Homeless Hotspots was a media frenzy. There was a full cycle of negativity, then acceptance, then full-blown defense on our behalf. Yet from the beginning to the end, nothing but a positive impact on homelessness ever mattered; for the vast majority of people who care about such a thing (and have spent time with the homeless), their support always outweighed the negativity, no matter how loud the noise got. In fact, there was some genuinely productive, well meaning criticism we adopted as our work with the homeless has continued to evolve. It’s easy to see the difference now, but when the volume dial is set quite high, it can be a lot tougher.
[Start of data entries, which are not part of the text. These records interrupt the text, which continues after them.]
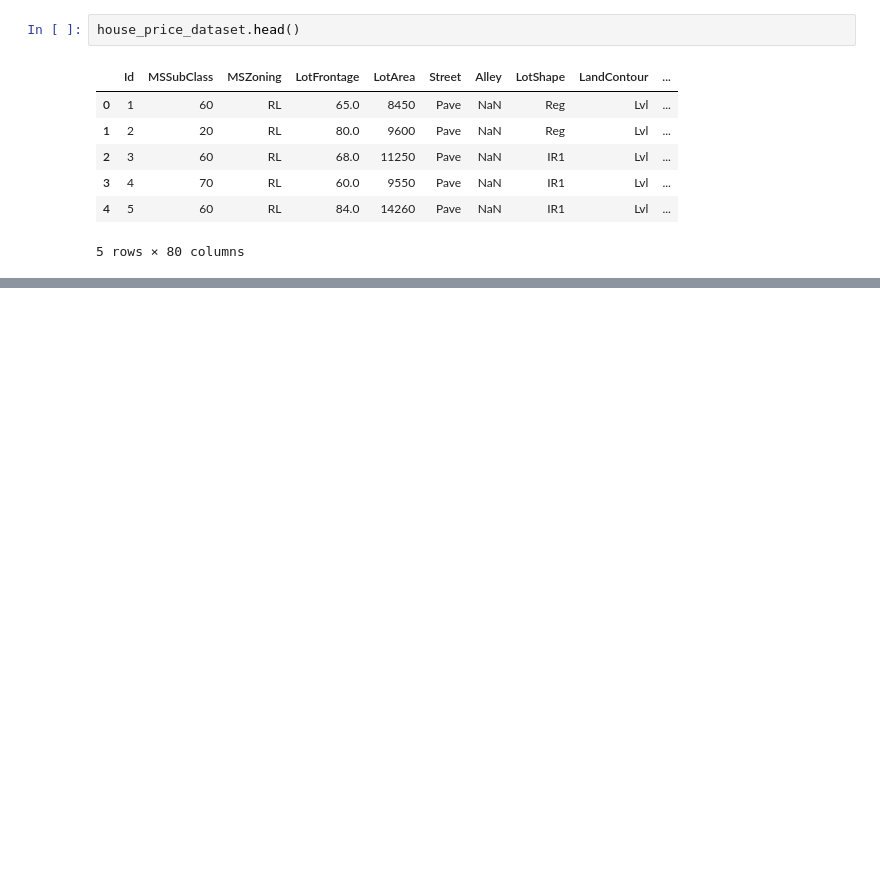
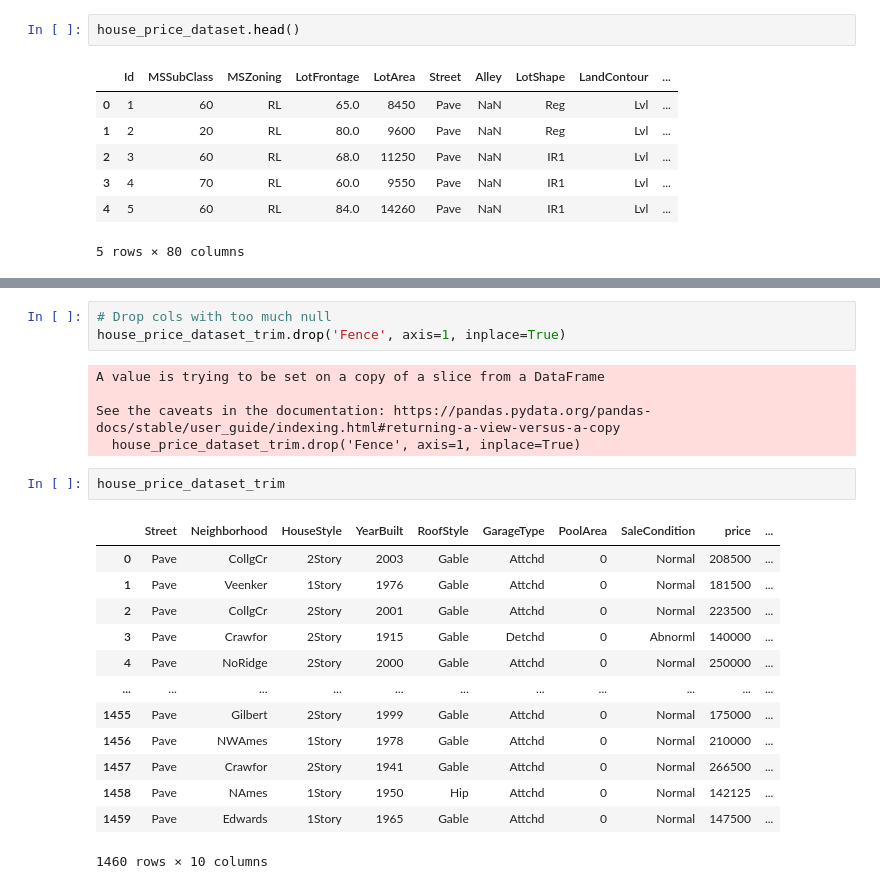
Before and after one commit to Aifedayo/data-science-maths, a Jupyter notebook: Projects/XGBoost-house-pred.ipynb, the cells around one changed output, grey strips where cells are left out. Cells and saved outputs as stored; diff of their text form; blank space fills up the shorter version.

```diff
--- a/Projects/XGBoost-house-pred.ipynb
+++ b/Projects/XGBoost-house-pred.ipynb
@@ -36,0 +147,24 @@ house_price_dataset.head()
+# %%
+# Drop cols with too much null
+house_price_dataset_trim.drop('Fence', axis=1, inplace=True)
+# %% [output]
+A value is trying to be set on a copy of a slice from a DataFrame
+
+See the caveats in the documentation: https://pandas.pydata.org/pandas-docs/stable/user_guide/indexing.html#returning-a-view-versus-a-copy
+  house_price_dataset_trim.drop('Fence', axis=1, inplace=True)
+# %%
+house_price_dataset_trim
+# %% [output]
+|  | Street | Neighborhood | HouseStyle | YearBuilt | RoofStyle | GarageType | PoolArea | SaleCondition | price | ... |
+| 0 | Pave | CollgCr | 2Story | 2003 | Gable | Attchd | 0 | Normal | 208500 | ... |
+| 1 | Pave | Veenker | 1Story | 1976 | Gable | Attchd | 0 | Normal | 181500 | ... |
+| 2 | Pave | CollgCr | 2Story | 2001 | Gable | Attchd | 0 | Normal | 223500 | ... |
+| 3 | Pave | Crawfor | 2Story | 1915 | Gable | Detchd | 0 | Abnorml | 140000 | ... |
+| 4 | Pave | NoRidge | 2Story | 2000 | Gable | Attchd | 0 | Normal | 250000 | ... |
+| ... | ... | ... | ... | ... | ... | ... | ... | ... | ... | ... |
+| 1455 | Pave | Gilbert | 2Story | 1999 | Gable | Attchd | 0 | Normal | 175000 | ... |
+| 1456 | Pave | NWAmes | 1Story | 1978 | Gable | Attchd | 0 | Normal | 210000 | ... |
+| 1457 | Pave | Crawfor | 2Story | 1941 | Gable | Attchd | 0 | Normal | 266500 | ... |
+| 1458 | Pave | NAmes | 1Story | 1950 | Hip | Attchd | 0 | Normal | 142125 | ... |
+| 1459 | Pave | Edwards | 1Story | 1965 | Gable | Attchd | 0 | Normal | 147500 | ... |
+1460 rows × 10 columns
```
Also changed, not shown: parts of 31 cells of this notebook, 1 other file.
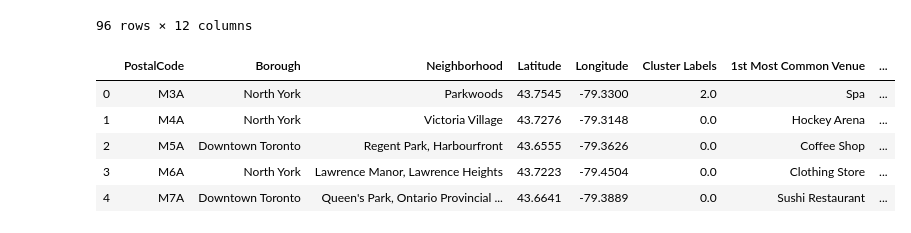
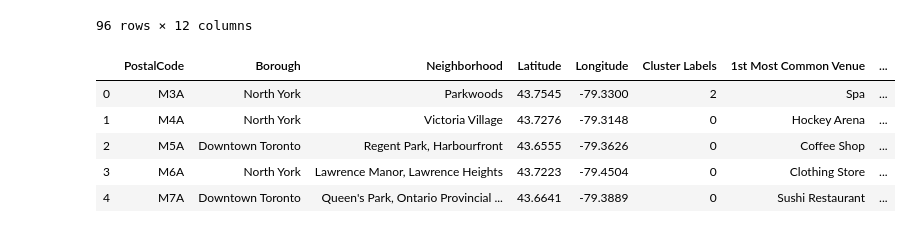
Before and after one commit to ishasahni2000/Coursera_Capstone, a Jupyter notebook: toronoto_Final.ipynb, the cells around one changed output. Cells and saved outputs as stored; diff of their text form; code cells hidden in the pictures.

```diff
--- a/toronoto_Final.ipynb
+++ b/toronoto_Final.ipynb
@@ -464,14 +464,16 @@ neighborhoods_venues_sorted
 merged = df
 # %%
 merged = merged.join(neighborhoods_venues_sorted.set_index('Neighborhood'), on='Neighborhood')
-# %%
-merged.head()
-# %% [output]
-|  | PostalCode | Borough | Neighborhood | Latitude | Longitude | Cluster Labels | 1st Most Common Venue | ... |
-| 0 | M3A | North York | Parkwoods | 43.7545 | -79.3300 | 2.0 | Spa | ... |
-| 1 | M4A | North York | Victoria Village | 43.7276 | -79.3148 | 0.0 | Hockey Arena | ... |
-| 2 | M5A | Downtown Toronto | Regent Park, Harbourfront | 43.6555 | -79.3626 | 0.0 | Coffee Shop | ... |
-| 3 | M6A | North York | Lawrence Manor, Lawrence Heights | 43.7223 | -79.4504 | 0.0 | Clothing Store | ... |
-| 4 | M7A | Downtown Toronto | Queen's Park, Ontario Provincial ... | 43.6641 | -79.3889 | 0.0 | Sushi Restaurant | ... |
+# %%
+merged.dropna(inplace=True)
+merged['Cluster Labels'] =merged['Cluster Labels'].astype('int')
+merged.head()
+# %% [output]
+|  | PostalCode | Borough | Neighborhood | Latitude | Longitude | Cluster Labels | 1st Most Common Venue | ... |
+| 0 | M3A | North York | Parkwoods | 43.7545 | -79.3300 | 2 | Spa | ... |
+| 1 | M4A | North York | Victoria Village | 43.7276 | -79.3148 | 0 | Hockey Arena | ... |
+| 2 | M5A | Downtown Toronto | Regent Park, Harbourfront | 43.6555 | -79.3626 | 0 | Coffee Shop | ... |
+| 3 | M6A | North York | Lawrence Manor, Lawrence Heights | 43.7223 | -79.4504 | 0 | Clothing Store | ... |
+| 4 | M7A | Downtown Toronto | Queen's Park, Ontario Provincial ... | 43.6641 | -79.3889 | 0 | Sushi Restaurant | ... |
 # %%
 # create map
```
Also changed, not shown: parts of 2 cells of this notebook.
That’s clarity I’ll always take forward with me.

The greatest disservice one can do to their team is accepting their shitty work.
I’ve seen some really good days, and some really bad days in my 3-or-so years here. Almost unilaterally the bad days were the result of people not speaking up (myself included). When they were just too damn polite, or agreeable. Sure, it’s awkward sometimes. It’s uncomfortable every now and again. And yeah, you have to be able to speak “British” on occasion. But everyone worth a salt would rather make better work than have a good meeting. This is a lesson so many people have learned, but it took being at a place with a culture of mutual, fiery respect for me to truly appreciate it. I’m just glad you would tell me when I was shoveling shit.

With the right carrot, even the weary can be motivated.
It was a weird feeling, helping lead a city-wide effort to recruit LeBron James within weeks of moving here. But there I was, living in corporate housing, bonding with New Yorkers of every socio-economic class to create a movement to bring the world’s greatest athlete to the world’s greatest city. In the end, the goal was to get notoriously jaded New Yorkers to talk about their beloved city, and by that measure, holy smokes it was successful… even if LeBron took his talents to South Beach. The lesson stayed up north though: for all the user participation nonsense from brands, it’s ultimately the right carrot that gets people involved. Keep it simple (and timely), stupid.

Alright, BBH. I won’t drag it on any longer. I certainly could. I’m leaving a better, smarter, more creative person than I arrived. That’s a transformation I’m really excited about.

And all it took were a thousand sleepless nights and my liver….